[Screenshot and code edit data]
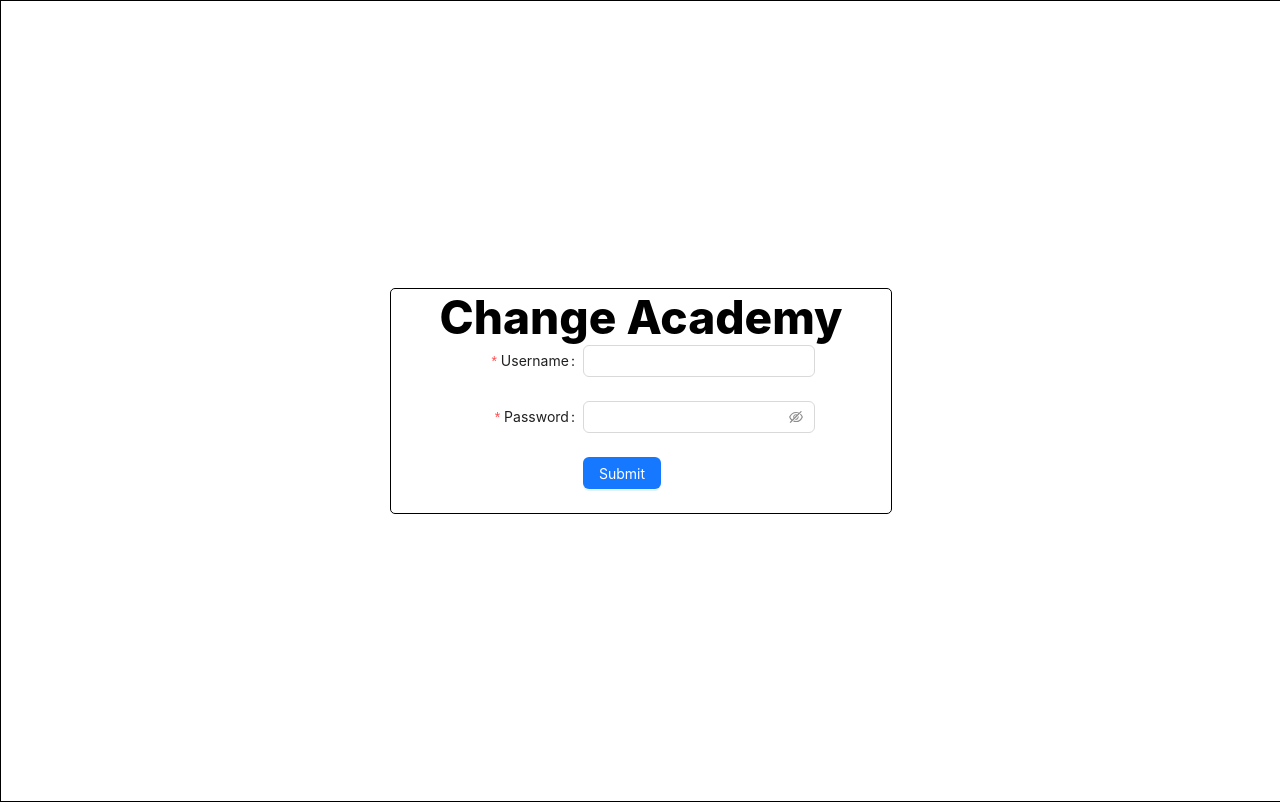
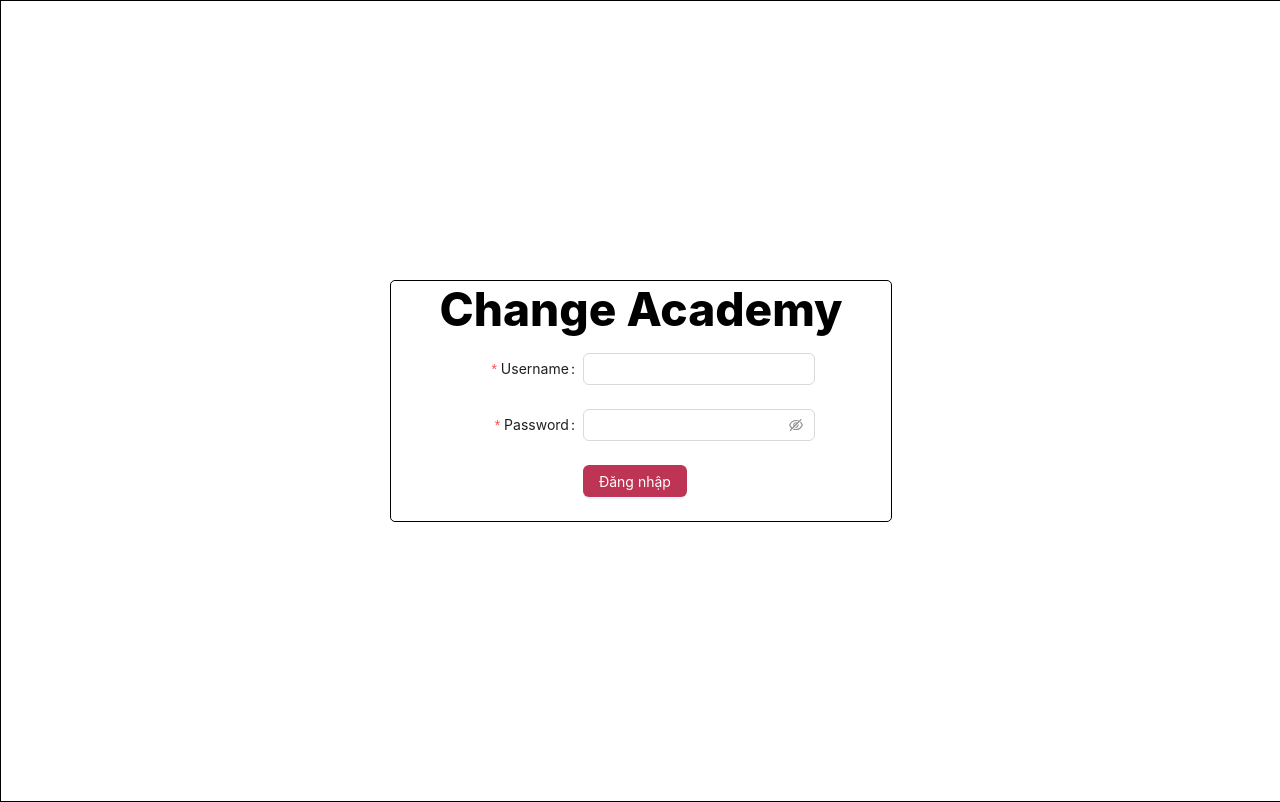
Before and after one commit to HaMinhAn/deploy, a React (Create React App) app: page /login in a window 1280 px wide. Built offline with nearby package versions, Linux system fonts and the light colour scheme.

Commit message:
add auth

```diff
--- a/package.json
+++ b/package.json
@@ -7,12 +7,13 @@
     "@testing-library/jest-dom": "^5.17.0",
     "@testing-library/react": "^13.4.0",
     "@testing-library/user-event": "^13.5.0",
+    "@types/react-router-dom": "^5.3.3",
     "antd": "^5.7.1",
     "bootstrap": "^5.2.3",
     "react": "^18.2.0",
     "react-bootstrap": "^2.7.2",
     "react-dom": "^18.2.0",
-    "react-router-dom": "^5.3.4",
+    "react-router-dom": "^5.0.0",
     "react-scripts": "5.0.1",
     "web-vitals": "^2.1.4",
     "xlsx": "^0.18.5"
--- a/public/index.html
+++ b/public/index.html
@@ -2,7 +2,10 @@
 <html lang="en">
   <head>
     <meta charset="utf-8" />
-    <link rel="icon" href="%PUBLIC_URL%/favicon.ico" />
+    <link
+      rel="icon"
+      href="https://theme.hstatic.net/200000692789/1001034550/14/favicon.png?v=114"
+    />
     <meta name="viewport" content="width=device-width, initial-scale=1" />
     <meta name="theme-color" content="#000000" />
     <meta
@@ -24,7 +27,7 @@
       work correctly both with client-side routing and a non-root public URL.
       Learn how to configure a non-root public URL by running `npm run build`.
     -->
-    <title>React App</title>
+    <title>Change Academy</title>
   </head>
   <body>
     <noscript>You need to enable JavaScript to run this app.</noscript>
--- a/src/App.js
+++ b/src/App.js
@@ -1,19 +1,14 @@
-import logo from "./logo.svg";
 import "./App.css";
-
-import { ColorScheme } from "./pages/Color";
-import LoginForm from "./components/Login";
-import { BrowserRouter as Router, Switch, Route } from "react-router-dom";
+import { AuthProvider } from "./contexts/auth";
+import { Browser } from "./route/browser";
+import { BrowserRouter } from "react-router-dom";
 function App() {
   return (
-    <Router>
-      <Switch>
-        {/* <Route exact path="/" component={Layout} /> */}
-        <Route exact path="/login" component={LoginForm} />
-
-        <Route path="/" component={ColorScheme} />
-      </Switch>
-    </Router>
+    <BrowserRouter>
+      <AuthProvider>
+        <Browser />
+      </AuthProvider>
+    </BrowserRouter>
   );
 }
 
--- a/src/components/Login.jsx
+++ b/src/components/Login.jsx
@@ -1,10 +1,7 @@
-import React from "react";
-import { Button, Checkbox, Form, Input } from "antd";
-import { useHistory } from "react-router-dom/cjs/react-router-dom.min";
-
-const onFinish = (values) => {
-  console.log("Success:", values);
-};
+import React, { useEffect } from "react";
+import { Button, Form, Input } from "antd";
+import { useHistory } from "react-router-dom";
+import { useAuth } from "../contexts/auth";
 
 const onFinishFailed = (errorInfo) => {
   console.log("Failed:", errorInfo);
@@ -12,24 +9,34 @@ const onFinishFailed = (errorInfo) => {
 
 const LoginForm = () => {
   const history = useHistory();
-  const account = { username: "admin", password: "admin" };
+  const { isLogin } = useAuth();
+  useEffect(() => {
+    if (isLogin()) {
+      console.log(isLogin());
+      history.push("/");
+    }
+  }, []);
   const onFinish = (value) => {
-    console.log(value);
-    if (JSON.stringify(value) === JSON.stringify(account)) {
-      console.log(value);
+    if (value.username === "admin" && value.password === "admin") {
+      localStorage.setItem(
+        "token",
+        btoa(`${value.username}+${value.password}`)
+      );
       history.push("/");
+    } else {
+      alert("Nhập sai thông tin");
     }
   };
   return (
     <div className="layout">
       <div className="container">
         <div className="containerHeader"></div>
-        <div className="header">Change Academy</div>
+        <div className="headerLogin">Change Academy</div>
         <Form
           name="basic"
           labelCol={{ span: 8 }}
           wrapperCol={{ span: 16 }}
-          style={{ maxWidth: 600 }}
+          style={{ maxWidth: 600, marginTop: 16 }}
           initialValues={{ remember: true }}
           onFinish={onFinish}
           onFinishFailed={onFinishFailed}
@@ -52,8 +59,12 @@ const LoginForm = () => {
           </Form.Item>
 
           <Form.Item wrapperCol={{ offset: 8, span: 16 }}>
-            <Button type="primary" htmlType="submit">
-              Submit
+            <Button
+              type="primary"
+              htmlType="submit"
+              style={{ backgroundColor: "#be3455" }}
+            >
+              Đăng nhập
             </Button>
           </Form.Item>
         </Form>
--- /dev/null
+++ b/src/contexts/auth.jsx
@@ -0,0 +1,19 @@
+import React, { ReactNode, createContext, useContext } from "react";
+import { useHistory } from "react-router-dom";
+
+const Authcontext = createContext({});
+const AuthProvider = ({ children }) => {
+  const isLogin = () => {
+    console.log(localStorage.getItem("token"));
+    return localStorage.getItem("token") !== null;
+  };
+  return (
+    <Authcontext.Provider value={{ isLogin }}>
+      <>{children}</>
+    </Authcontext.Provider>
+  );
+};
+const useAuth = () => {
+  return useContext(Authcontext);
+};
+export { AuthProvider, useAuth, Authcontext };
--- a/src/pages/Color/index.jsx
+++ b/src/pages/Color/index.jsx
@@ -3,6 +3,8 @@ import React, { useState, useEffect } from "react";
 import * as XLSX from "xlsx/xlsx.mjs";
 import "./style.css";
 import { ReloadOutlined } from "@ant-design/icons";
+import { useAuth } from "../../contexts/auth";
+import { useHistory } from "react-router-dom";
 const layout = {
   labelCol: {
     span: 8,
@@ -27,7 +29,9 @@ export const ColorScheme = () => {
   const [afterLip, setAfterLip] = useState("");
   const [form] = Form.useForm();
   const formRef = React.useRef(null);
+  const { isLogin } = useAuth();
   const fileUrl = "./mau.xlsx";
+  const history = useHistory();
   let hasFetch = false;
   const onRootSelect = (value, key) => {
     setRootLip(key.value);
@@ -55,6 +59,10 @@ export const ColorScheme = () => {
     console.log("search:", value, key);
   };
   useEffect(() => {
+    if (!isLogin()) {
+      console.log(isLogin());
+      history.push("/login");
+    }
     if (!hasFetch) {
       hasFetch = true;
       fetch(fileUrl)
@@ -131,21 +139,13 @@ export const ColorScheme = () => {
   // console.log(datas[0]);
   // datas.forEach((row, index) => console.log(index));
   // }, []);
-  const onFinish = () => {
-    const resultTemp = datas.find(
-      (data) => data.after === afterLip && data.root === rootLip
-    );
-    if (resultTemp) {
-      console.log(resultTemp.value);
-      setResult({ key: resultTemp.value, value: resultTemp.label });
-    }
-  };
+
   console.log(afterLip);
   return (
     <div className="layout">
       <div className="container">
         <div className="containerHeader"></div>
-        <div className="header">Change Academy</div>
+        <div className="header">Mix Smart Color</div>
         <Form
           className="form"
           form={form}
@@ -156,8 +156,20 @@ export const ColorScheme = () => {
             maxWidth: 1000,
           }}
         >
-          <Form.Item {...tailLayout}>
-            <Button type="primary" htmlType="reset">
+          <Form.Item
+            {...tailLayout}
+            style={{
+              display: "flex",
+              justifyContent: "center",
+              marginTop: 10,
+              width: 400,
+            }}
+          >
+            <Button
+              style={{ backgroundColor: "#be3455", color: "white" }}
+              type="default"
+              htmlType="reset"
+            >
               <ReloadOutlined />
             </Button>
           </Form.Item>
@@ -221,7 +233,7 @@ export const ColorScheme = () => {
                   {result.label}
                 </div>
               ) : (
-                <div className="result">Hiện không có màu này</div>
+                <div className="result"></div>
               )}
             </Form.Item>
             <Form.Item {...tailLayout}></Form.Item>
--- a/src/pages/Color/style.css
+++ b/src/pages/Color/style.css
@@ -42,12 +42,24 @@
   flex-direction: column;
   display: flex;
   align-items: center;
+  width: 100%;
   justify-content: center;
   font-weight: 800;
   font-size: 46px;
   animation: pop-in 1s ease-in;
 }
-
+.headerLogin {
+  height: 30%;
+  flex-direction: column;
+  display: flex;
+  /* background-color: #be3455; */
+  align-items: center;
+  width: 100%;
+  justify-content: center;
+  font-weight: 800;
+  font-size: 46px;
+  animation: pop-in 1s ease-in;
+}
 .container {
   border: 1px solid black;
   width: 500px;
--- /dev/null
+++ b/src/route/browser.jsx
@@ -0,0 +1,18 @@
+import React from "react";
+
+import { BrowserRouter, Switch, Route } from "react-router-dom";
+import LoginForm from "../components/Login";
+import { ColorScheme } from "../pages/Color";
+const routes = [{ path: "/login", exact: true, component: LoginForm }];
+export const Browser = () => {
+  return (
+    <BrowserRouter>
+      <Switch>
+        <Route exact={true} path="/" component={ColorScheme}></Route>
+        {routes.map((route, key) => {
+          return <Route key={key} {...route}></Route>;
+        })}
+      </Switch>
+    </BrowserRouter>
+  );
+};
```
Also changed, not shown: 1 other file (tests, documents, lock files or other folders).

→ Brief:
With "span" as the string to find, copy every line of the records that holds it.

→ Answer space:
           labelCol={{ span: 8 }}
           wrapperCol={{ span: 16 }}
           <Form.Item wrapperCol={{ offset: 8, span: 16 }}>
     span: 8,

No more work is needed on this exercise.